[What to do]
Return the lines below that carry the word "stylesheet".

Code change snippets

<<<<

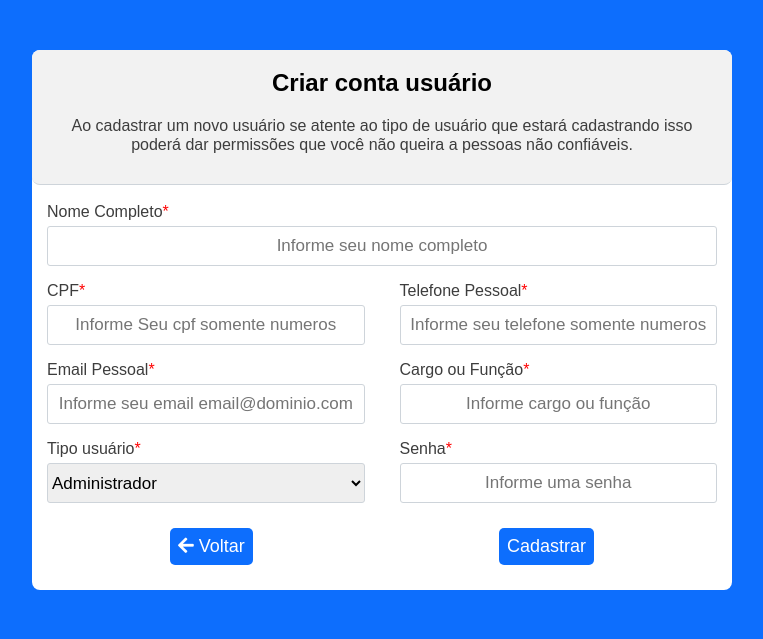
After one commit to Samuel-Amaro/Projeto-TCC, a PHP site: page /App/view/FormUsuario.html in a window 1280 px wide. The commit adds this page. Shown: the top 639 px of the page, without its empty margins (258-1021 px from the left). Run offline with PHP 8.4, Linux system fonts and the light colour scheme.

Commit message:
Add formulario de cadastro de usuario, junto com mascaras de formação de telefone e cpf, em um script JS

```diff
--- /dev/null
+++ b/App/view/FormUsuario.html
@@ -0,0 +1,69 @@
+<!DOCTYPE html>
+<html lang="pt-br">
+<head>
+    <meta charset="UTF-8">
+    <meta http-equiv="X-UA-Compatible" content="IE=edge">
+    <meta name="viewport" content="width=device-width, initial-scale=1.0">
+    <title>Formulário de cadastro do usuário</title>
+    <link rel="stylesheet" href="../../Public/css/estilo_form_usuario.css">
+    <link rel="stylesheet" href="https://use.fontawesome.com/releases/v5.15.4/css/all.css" integrity="sha384-DyZ88mC6Up2uqS4h/KRgHuoeGwBcD4Ng9SiP4dIRy0EXTlnuz47vAwmeGwVChigm" crossorigin="anonymous">
+    <script type="text/javascript" src="../../Public/scripts/jquery-1.2.6.pack.js"></script>
+    <script type="text/javascript" src="../../Public/scripts/jquery.maskedinput-1.1.4.pack.js"></script>
+</head>
+<body>
+    <main class="content">
+        <div class="flex-container">
+            <header class="conteiner-description">
+                <div class="conteiner-h2">
+                    <h2>Criar conta usuário</h2>
+                </div>
+                <div class="conteiner-p">
+                    <p>Ao cadastrar um novo usuário se atente ao tipo de usuário que estará cadastrando isso poderá dar permissões que você não queira a pessoas não confiáveis.</p>
+                </div>
+            </header>
+            <form action="" method="post" name="form_login" id="form_login" title="Formulario de cadastro de um novo usuario">
+                <div class="container-row-not-flex">
+                    <label for="nome" id="labels">Nome Completo</label>
+                    <input type="text" name="nome" id="nome" title="Informe seu nome completo" required placeholder="Informe seu nome completo">
+                </div>
+                <div class="linha-grupo-label">
+                    <label for="cpf" class="labels-flex-group-1">CPF</label>
+                    <label for="celular" class="labels-flex-group-1">Telefone Pessoal</label>
+                </div>
+                <div class="linha-grupo-inputs">
+                    <input type="text" name="cpf" id="cpf" class="primeiro-input" title="Informe somente os numeros de seu cpf" required placeholder="Informe Seu cpf somente numeros">
+                    <input type="text" name="telefone" id="telefone" class="segundo-input" required title="Informe somente os numeros de seu telefone, incluindo DD" placeholder="Informe seu telefone somente numeros" maxlength="15">
+                </div>
+                <div class="linha-grupo-label">
+                    <label for="email" id="labels-flex">Email Pessoal</label>
+                    <label for="cargo" id="labels-flex">Cargo ou Função</label>
+                </div>
+                <div class="linha-grupo-inputs">
+                    <input type="email" name="email" id="email" class="primeiro-input" title="Informe seu email pessoal por favor" required placeholder="Informe seu email email@dominio.com">
+                    <input type="text" name="cargo" id="cargo" class="segundo-input" title="Informe o cargo ou função que você exerce dentro da instituição" required placeholder="Informe cargo ou função">
+                </div>
+                <div class="linha-grupo-label">
+                    <label for="tipo" id="labels-flex">Tipo usuário</label>
+                    <label for="senha" id="labels-flex">Senha</label>
+                </div>
+                <div class="linha-grupo-inputs">
+                    <select name="tipo" id="tipo" required title="Escolha o tipo de perfil de usuário que satisfará o objetivo do usuário em utilizar o sistema, lembre-se de acordo com o tipo de usuário existem funcionalidades no sistema que certos perfis não poderão utilizar.
+                    " class="primeiro-input">
+                        <option value="adm">Administrador</option>
+                        <option value="comun">Comun</option>
+                    </select>
+                    <input type="password" name="senha" id="senha" required title="Informe uma senha válida entre 6 a 12 caracteres válidos." class="segundo-input" placeholder="Informe uma senha" minlength="6" maxlength="12">
+                </div>
+                <div class="conteiner-buttons">
+                    <a href="#" id="link"> <i class="fas fa-arrow-left"></i> Voltar</a>
+                    <input type="submit" value="Cadastrar" id="button">
+                </div>
+            </form>
+        </div>
+    </main>
+    <footer>
+
+    </footer>
+    <script src="../../Public/scripts/form-usuario.js"></script>
+</body>
+</html>
--- /dev/null
+++ b/Public/css/estilo_form_usuario.css
@@ -0,0 +1,273 @@
+*{
+    box-sizing: border-box;
+    margin: 0;
+    padding: 0;
+}
+
+@import url('https://fonts.googleapis.com/css2?family=Noto+Sans+JP:wght@100;300;400;500;700;900&display=swap');
+
+:root{
+    --cor_01: #f2f2f2;
+    --cor_02: #0d6efd;
+    --cor_03: #ced4da;
+    --cor_04: #fff;
+    --cor_05: #3D3D3D;
+}
+body{
+    font-family: 'Noto Sans JP', sans-serif;
+    background-color: var(--cor_02);
+}
+div.flex-container{
+    background-color: white;
+    margin-top: 50px;
+    display: flex;
+    flex-direction: column;
+    margin-left: auto;
+    margin-right: auto;
+    width: 700px;
+    border-radius: 8px;
+    margin-bottom: 50px;
+}
+header.conteiner-description{
+    background-color: var(--cor_01);
+    padding-top: 15px;
+    padding-right: 15px;
+    padding-bottom: 15px;
+    padding-left: 15px;
+    border-bottom: 0.5px solid var(--cor_03);
+    border-radius: 8px;
+}
+div.conteiner-h2{
+    text-align: center;
+    line-height: 1.5;
+    margin-bottom: 15px;
+}
+div.conteiner-p{
+    text-align: center;
+    line-height: 1.2;
+    margin-bottom: 15px;
+}
+div.conteiner-p p{
+    font-weight: 100;
+    color: var(--cor_05);
+}
+form#form_login{
+    margin-top: 15px;
+    margin-right: 15px;
+    margin-bottom: 25px;
+    margin-left: 15px;
+}
+div.container-row-not-flex{
+    margin-bottom: 13px;
+}
+label#labels{
+    display: block;
+    font-size: 16px;
+    padding-top: 3px;
+    padding-right: 3px;
+    padding-bottom: 3px;
+    padding-left: 0px;
+    margin-bottom: 2px;
+    color: var(--cor_05);
+    /*
+    border-top: 1px;
+    border-bottom: 1px;
+    border-left: 1px;
+    border-right: 1px;
+    border-style: solid;
+    border-color: var(--cor_03);
+    */
+}
+label#labels::after{
+    content: "*";
+    color: red;
+}
+input[type="text"]#nome{
+    display: block;
+    width: 100%;
+    height: 40px;
+    border-top: 1px;
+    border-bottom: 1px;
+    border-left: 1px;
+    border-right: 1px;
+    border-style: solid;
+    border-color: var(--cor_03);
+    border-radius: 3px;
+    font-size: 17px;
+    font-weight: 100;
+    text-align: center;
+}
+input[type="text"]#nome:focus{
+    outline: 0;
+    border-color: #86b7fe;
+    box-shadow: 0 0 0 0.25rem rgb(13 110 253/25%)
+}
+
+/*******************ESTILIZANDO O PRIMEIRO GRUPO FLEX COM LABELS E INPUTS DE CPF E TELEFONE PESSOAL *******************/
+
+div.linha-grupo-inputs{
+    display: flex;
+    margin-bottom: 13px;
+}
+div.linha-grupo-label{
+    display: flex;
+}
+div.linha-grupo-label label:first-child{
+    font-size: 16px;
+    padding-top: 3px;
+    padding-right: 3px;
+    padding-bottom: 3px;
+    padding-left: 0px;
+    margin-bottom: 2px;
+    margin-right: 35px;
+    flex: 50%;
+    color: var(--cor_05);
+}
+div.linha-grupo-label label:last-child{
+    font-size: 16px;
+    padding-top: 3px;
+    padding-right: 3px;
+    padding-bottom: 3px;
+    padding-left: 0px;
+    margin-bottom: 2px;
+    flex: 50%;
+    color: var(--cor_05);
+}
+div.linha-grupo-label label::after{
+    content: "*";
+    color: red;
+}
+/*:first-child*/
+div.linha-grupo-inputs input:first-child{
+    flex: 50%;
+    margin-right: 35px;
+    height: 40px;
+    border-top: 1px;
+    border-bottom: 1px;
+    border-left: 1px;
+    border-right: 1px;
+    border-style: solid;
+    border-color: var(--cor_03);
+    border-radius: 3px;
+    font-size: 17px;
+    font-weight: 100;
+    text-align: center;
+}
+/*:last-child*/
+div.linha-grupo-inputs input:last-child{
+    flex: 50%;
+    height: 40px;
+    border-top: 1px;
+    border-bottom: 1px;
+    border-left: 1px;
+    border-right: 1px;
+    border-style: solid;
+    border-color: var(--cor_03);
+    border-radius: 3px;
+    font-size: 17px;
+    font-weight: 100;
+    text-align: center;
+}
+/*:first-child*/
+div.linha-grupo-inputs select:first-child{
+    flex: 50%;
+    margin-right: 35px;
+    height: 40px;
+    border-top: 1px;
+    border-bottom: 1px;
+    border-left: 1px;
+    border-right: 1px;
+    border-style: solid;
+    border-color: var(--cor_03);
+    border-radius: 3px;
+    font-size: 17px;
+    font-weight: 100;
+}
+
+div.linha-grupo-inputs input:focus, select:focus{
+    outline: 0;
+    border-color: #86b7fe;
+    box-shadow: 0 0 0 0.25rem rgb(13 110 253/25%)
+}
+
+/*****************SUBMIT**********************/
+div.conteiner-buttons{
+    margin-top: 25px;
+    display: flex;
+    justify-content: space-around;
+    align-items: center;
+}
+#button{
+    background-color: var(--cor_02);
+    padding-top: 8px;
+    padding-bottom: 8px;
+    padding-left: 8px;
+    padding-right: 8px;
+    font-size: 18px;
+    font-weight: 100;
+    color: var(--cor_04);
+    border: none;
+    border-radius: 5px;
+    cursor: pointer;
+}
+#link{
+    background-color: var(--cor_02);
+    padding-top: 8px;
+    padding-bottom: 8px;
+    padding-left: 8px;
+    padding-right: 8px;
+    font-size: 18px;
+    font-weight: 100;
+    color: var(--cor_04);
+    border: none;
+    border-radius: 5px;
+    text-decoration: none;
+}
+#button:hover{
+    background-color: var(--cor_04);
+    color: var(--cor_05);
+    border-top: 1px;
+    border-right: 1px;
+    border-bottom: 1px;
+    border-left: 1px;
+    border-color: var(--cor_05);
+    border-style: solid;
+    transition-property: all;
+    transition-duration: 0.3s;
+    transition-timing-function: ease;
+}
+#link:hover{
+    background-color: var(--cor_04);
+    color: var(--cor_05);
+    border-top: 1px;
+    border-right: 1px;
+    border-bottom: 1px;
+    border-left: 1px;
+    border-color: var(--cor_05);
+    border-style: solid;
+    transition-property: all;
+    transition-duration: 0.3s;
+    transition-timing-function: ease;
+}
+
+
+/********************MEDIA QUERY RESPONSIVIDADE************************************************/
+@media screen and (max-width: 700px) {
+    div.flex-container{
+        width: 100%;
+    }
+}
+@media screen and (max-width: 600px) {
+    div.linha-grupo-inputs  input, select{
+        width: 100%;
+        margin-bottom: 13px;
+    }
+    div.linha-grupo-label, label#labels{
+        display: none;
+    }
+    div.linha-grupo-inputs{
+        margin-bottom: 0;
+        flex-direction: column;
+        height: 105px;
+    }
+}
--- a/Public/css/estilo_login.css
+++ b/Public/css/estilo_login.css
@@ -141,7 +141,7 @@ input[type="submit"]:hover{
     box-shadow: 0 4px 8px 0 rgba(0,0,0,0.2), 0 6px 20px 0 rgba(0, 0, 0, 0.19);
     transition-property: all;
     transition-duration: 0.3s;
-    transition-timing-function: linear;
+    transition-timing-function: ease;
 }
 
 div.cleared{
--- /dev/null
+++ b/Public/scripts/form-usuario.js
@@ -0,0 +1,30 @@
+$(document).ready(function(){
+    $("#cpf").mask("999.999.999-99");
+});
+
+/* Máscaras ER */
+function mascara(o,f){
+    v_obj=o
+    v_fun=f
+    setTimeout("execmascara()",1)
+}
+
+function execmascara(){
+    v_obj.value=v_fun(v_obj.value)
+}
+
+function mtel(v){
+    v=v.replace(/\D/g,""); //Remove tudo o que não é dígito
+    v=v.replace(/^(\d{2})(\d)/g,"($1) $2"); //Coloca parênteses em volta dos dois primeiros dígitos
+    v=v.replace(/(\d)(\d{4})$/,"$1-$2"); //Coloca hífen entre o quarto e o quinto dígitos
+    return v;
+}
+function id( el ){
+	return document.getElementById( el );
+}
+
+window.onload = function(){
+	id('telefone').onkeyup = function(){
+		mascara( this, mtel );
+	}
+}
```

>>>>

[Task answer]
+    <link rel="stylesheet" href="../../Public/css/estilo_form_usuario.css">
+    <link rel="stylesheet" href="https://use.fontawesome.com/releases/v5.15.4/css/all.css" integrity="sha384-DyZ88mC6Up2uqS4h/KRgHuoeGwBcD4Ng9SiP4dIRy0EXTlnuz47vAwmeGwVChigm" crossorigin="anonymous">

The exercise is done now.